Starting tonight and running through July 21, the Co-Prosperity Sphere in Bridgeport will host a multimedia retrospective devoted to local hero Tom Palazzolo. The exhibit will include paintings, photographs, sculptures, and video installations of three documentary shorts that he directed: Labor Day, East Chicago (1979); At Maxwell Street (1984); and I Married a Munchkin (1994). According to the exhibit notes, these films reflect Palazzolo’s interests in reportage and niche communities. (The latter interest carries over to his work in other media, which often displays the influence of surrealism and outsider art.)
Palazzolo will be present at tomorrow night’s kick-off event, which begins at 6 PM. At some point he’ll take part in a live conversation with Sun-Times columnist Dave Hoekstra about his artistic career of almost 50 years. Palazzolo’s sure to have plenty of great stories about his work and its reception—he could probably fill the time just with anecdotes about his filmmaking efforts. Here’s an example, from the exhibit notes:

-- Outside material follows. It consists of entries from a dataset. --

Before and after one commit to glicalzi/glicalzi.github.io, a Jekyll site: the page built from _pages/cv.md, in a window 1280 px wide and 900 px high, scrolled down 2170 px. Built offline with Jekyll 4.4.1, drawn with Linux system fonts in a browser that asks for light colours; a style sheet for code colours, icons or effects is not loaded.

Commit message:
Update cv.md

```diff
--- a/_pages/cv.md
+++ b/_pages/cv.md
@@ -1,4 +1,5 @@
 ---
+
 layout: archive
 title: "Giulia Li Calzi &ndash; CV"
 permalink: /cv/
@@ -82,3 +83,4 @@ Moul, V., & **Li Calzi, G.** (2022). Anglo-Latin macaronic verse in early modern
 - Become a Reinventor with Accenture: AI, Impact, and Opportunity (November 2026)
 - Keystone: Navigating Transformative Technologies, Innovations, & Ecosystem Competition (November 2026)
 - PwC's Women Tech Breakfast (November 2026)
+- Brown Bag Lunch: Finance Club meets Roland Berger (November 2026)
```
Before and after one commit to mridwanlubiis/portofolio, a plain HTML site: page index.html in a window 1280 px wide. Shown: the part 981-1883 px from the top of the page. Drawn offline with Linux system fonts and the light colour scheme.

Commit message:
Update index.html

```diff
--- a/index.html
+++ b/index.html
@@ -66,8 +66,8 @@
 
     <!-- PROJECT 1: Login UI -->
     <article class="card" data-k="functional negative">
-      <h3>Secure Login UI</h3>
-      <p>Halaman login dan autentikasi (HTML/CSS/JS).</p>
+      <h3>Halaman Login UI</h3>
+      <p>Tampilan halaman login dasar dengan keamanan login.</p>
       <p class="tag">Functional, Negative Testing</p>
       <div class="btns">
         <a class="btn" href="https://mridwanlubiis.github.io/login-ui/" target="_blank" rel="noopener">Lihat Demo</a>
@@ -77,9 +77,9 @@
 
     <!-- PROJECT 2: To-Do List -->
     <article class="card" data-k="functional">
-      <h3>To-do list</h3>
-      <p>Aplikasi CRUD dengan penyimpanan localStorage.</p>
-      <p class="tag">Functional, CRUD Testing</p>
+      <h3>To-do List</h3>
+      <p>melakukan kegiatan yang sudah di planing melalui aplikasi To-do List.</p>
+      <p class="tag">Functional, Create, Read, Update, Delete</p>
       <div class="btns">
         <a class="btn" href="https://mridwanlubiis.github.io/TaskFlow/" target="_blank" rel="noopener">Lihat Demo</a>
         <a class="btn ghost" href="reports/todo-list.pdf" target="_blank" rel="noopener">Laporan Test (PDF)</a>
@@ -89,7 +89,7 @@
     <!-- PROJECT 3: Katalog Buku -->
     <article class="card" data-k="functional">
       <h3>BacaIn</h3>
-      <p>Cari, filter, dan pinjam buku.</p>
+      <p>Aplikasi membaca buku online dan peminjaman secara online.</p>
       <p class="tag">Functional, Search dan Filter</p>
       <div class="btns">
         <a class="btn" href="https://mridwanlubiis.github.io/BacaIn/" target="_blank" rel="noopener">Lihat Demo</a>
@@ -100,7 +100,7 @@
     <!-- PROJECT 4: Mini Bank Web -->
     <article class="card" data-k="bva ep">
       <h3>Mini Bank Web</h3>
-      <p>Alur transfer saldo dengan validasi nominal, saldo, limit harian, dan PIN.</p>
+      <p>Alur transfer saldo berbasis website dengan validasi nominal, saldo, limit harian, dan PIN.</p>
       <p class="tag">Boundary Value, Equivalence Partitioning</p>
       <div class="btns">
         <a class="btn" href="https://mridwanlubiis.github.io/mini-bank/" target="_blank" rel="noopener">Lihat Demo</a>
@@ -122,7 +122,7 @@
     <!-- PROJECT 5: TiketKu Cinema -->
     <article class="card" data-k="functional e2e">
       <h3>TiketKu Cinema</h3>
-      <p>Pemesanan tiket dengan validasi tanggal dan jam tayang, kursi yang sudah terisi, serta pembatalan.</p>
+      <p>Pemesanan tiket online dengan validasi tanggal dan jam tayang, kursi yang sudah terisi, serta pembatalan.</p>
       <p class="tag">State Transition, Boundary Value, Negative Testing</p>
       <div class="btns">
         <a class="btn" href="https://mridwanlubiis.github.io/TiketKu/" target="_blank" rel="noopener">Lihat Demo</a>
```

Palazzolo made one of his first 16-millimeter films O, a homage to Rene Clair’s dadaist Entr’acte. Screened in a church auditorium and although not subject to review by the Chicago Censor Board (made up of the wives of deceased aldermen) its minister, the Rev. Shiflett, was arrested by the authorities, mirroring the scandals and reactionary outcries caused by dadaist and surrealist performances in the 1920s. Palazzolo’s next film HE was also censored, the appeals board made up of all Catholic lawyers agreed and the film was not shown until 1968 when censorship was struck down by the court.